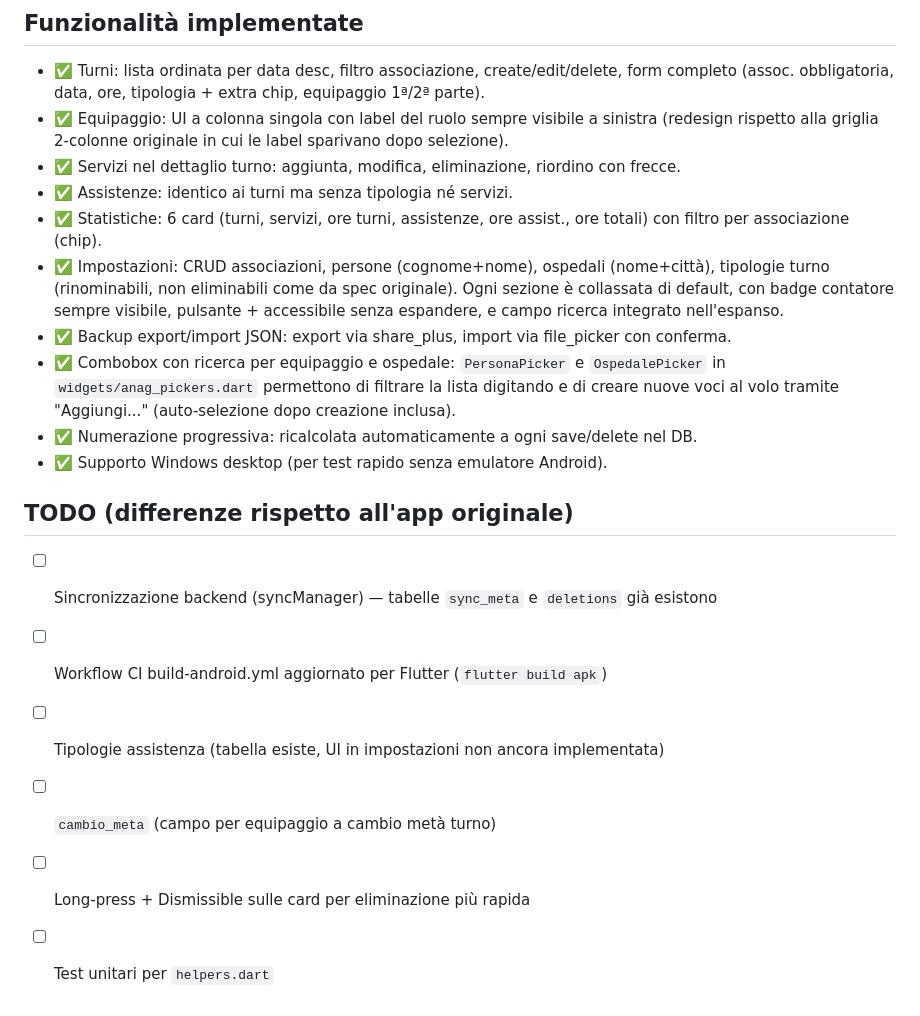
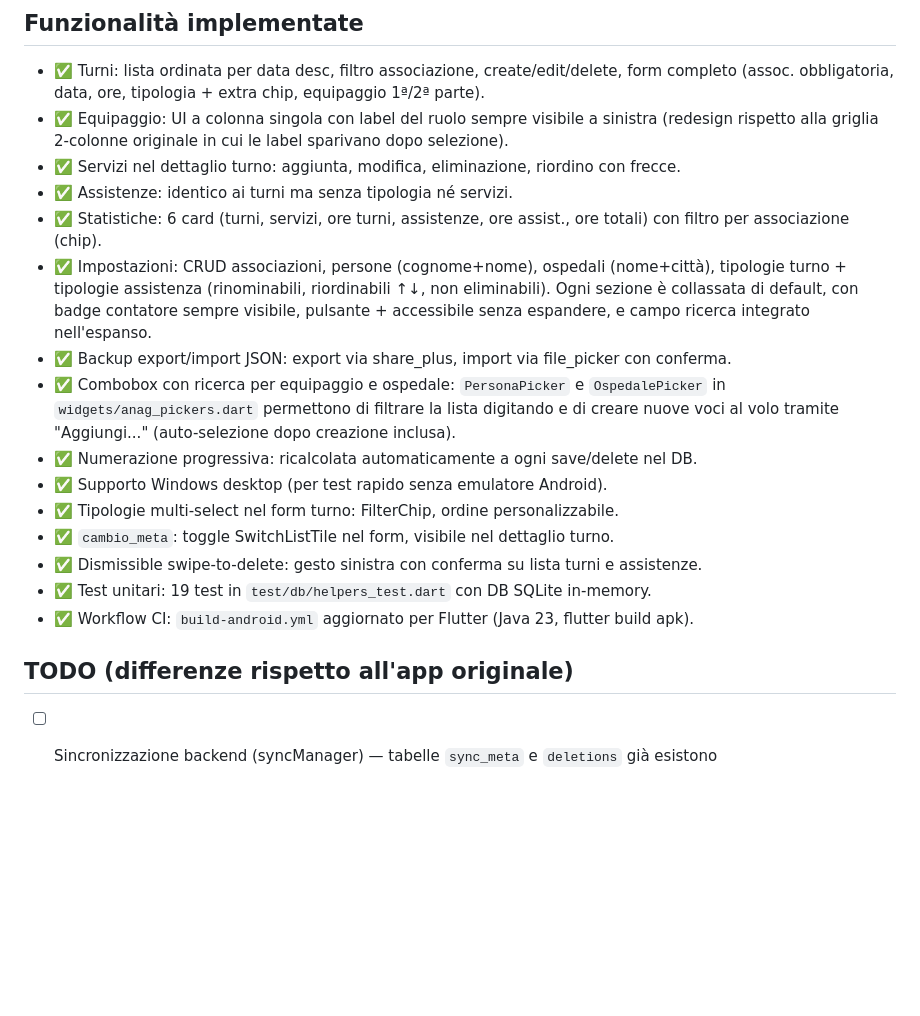
Before and after one commit to enne139/AmbuTurni, a Markdown page: CLAUDE.md, the part around the change. Drawn GitHub-style; blank space fills up the shorter version.

Commit message:
docs: aggiorna CLAUDE.md — segna TODO completati e aggiunge nuove funzionalita'
Co-Authored-By: Claude Sonnet 4.6 <noreply@anthropic.com>

```diff
--- a/CLAUDE.md
+++ b/CLAUDE.md
@@ -147,7 +147,7 @@ per usare `flutter build apk` invece di expo/Gradle diretto — TODO.
 - ✅ Statistiche: 6 card (turni, servizi, ore turni, assistenze, ore assist., ore totali)
   con filtro per associazione (chip).
 - ✅ Impostazioni: CRUD associazioni, persone (cognome+nome), ospedali (nome+città),
-  tipologie turno (rinominabili, non eliminabili come da spec originale).
+  tipologie turno + tipologie assistenza (rinominabili, riordinabili ↑↓, non eliminabili).
   Ogni sezione è collassata di default, con badge contatore sempre visibile,
   pulsante + accessibile senza espandere, e campo ricerca integrato nell'espanso.
 - ✅ Backup export/import JSON: export via share_plus, import via file_picker con conferma.
@@ -156,12 +156,12 @@ per usare `flutter build apk` invece di expo/Gradle diretto — TODO.
   nuove voci al volo tramite "Aggiungi..." (auto-selezione dopo creazione inclusa).
 - ✅ Numerazione progressiva: ricalcolata automaticamente a ogni save/delete nel DB.
 - ✅ Supporto Windows desktop (per test rapido senza emulatore Android).
+- ✅ Tipologie multi-select nel form turno: FilterChip, ordine personalizzabile.
+- ✅ `cambio_meta`: toggle SwitchListTile nel form, visibile nel dettaglio turno.
+- ✅ Dismissible swipe-to-delete: gesto sinistra con conferma su lista turni e assistenze.
+- ✅ Test unitari: 19 test in `test/db/helpers_test.dart` con DB SQLite in-memory.
+- ✅ Workflow CI: `build-android.yml` aggiornato per Flutter (Java 23, flutter build apk).
 
 ## TODO (differenze rispetto all'app originale)
 
 - [ ] Sincronizzazione backend (syncManager) — tabelle `sync_meta` e `deletions` già esistono
-- [ ] Workflow CI build-android.yml aggiornato per Flutter (`flutter build apk`)
-- [ ] Tipologie assistenza (tabella esiste, UI in impostazioni non ancora implementata)
-- [ ] `cambio_meta` (campo per equipaggio a cambio metà turno)
-- [ ] Long-press + Dismissible sulle card per eliminazione più rapida
-- [ ] Test unitari per `helpers.dart`
```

• [Work item]:
Wherever the word "nuove" appears in the listing above, copy the whole line.

• [Exercise answer]:
docs: aggiorna CLAUDE.md — segna TODO completati e aggiunge nuove funzionalita'
   nuove voci al volo tramite "Aggiungi..." (auto-selezione dopo creazione inclusa).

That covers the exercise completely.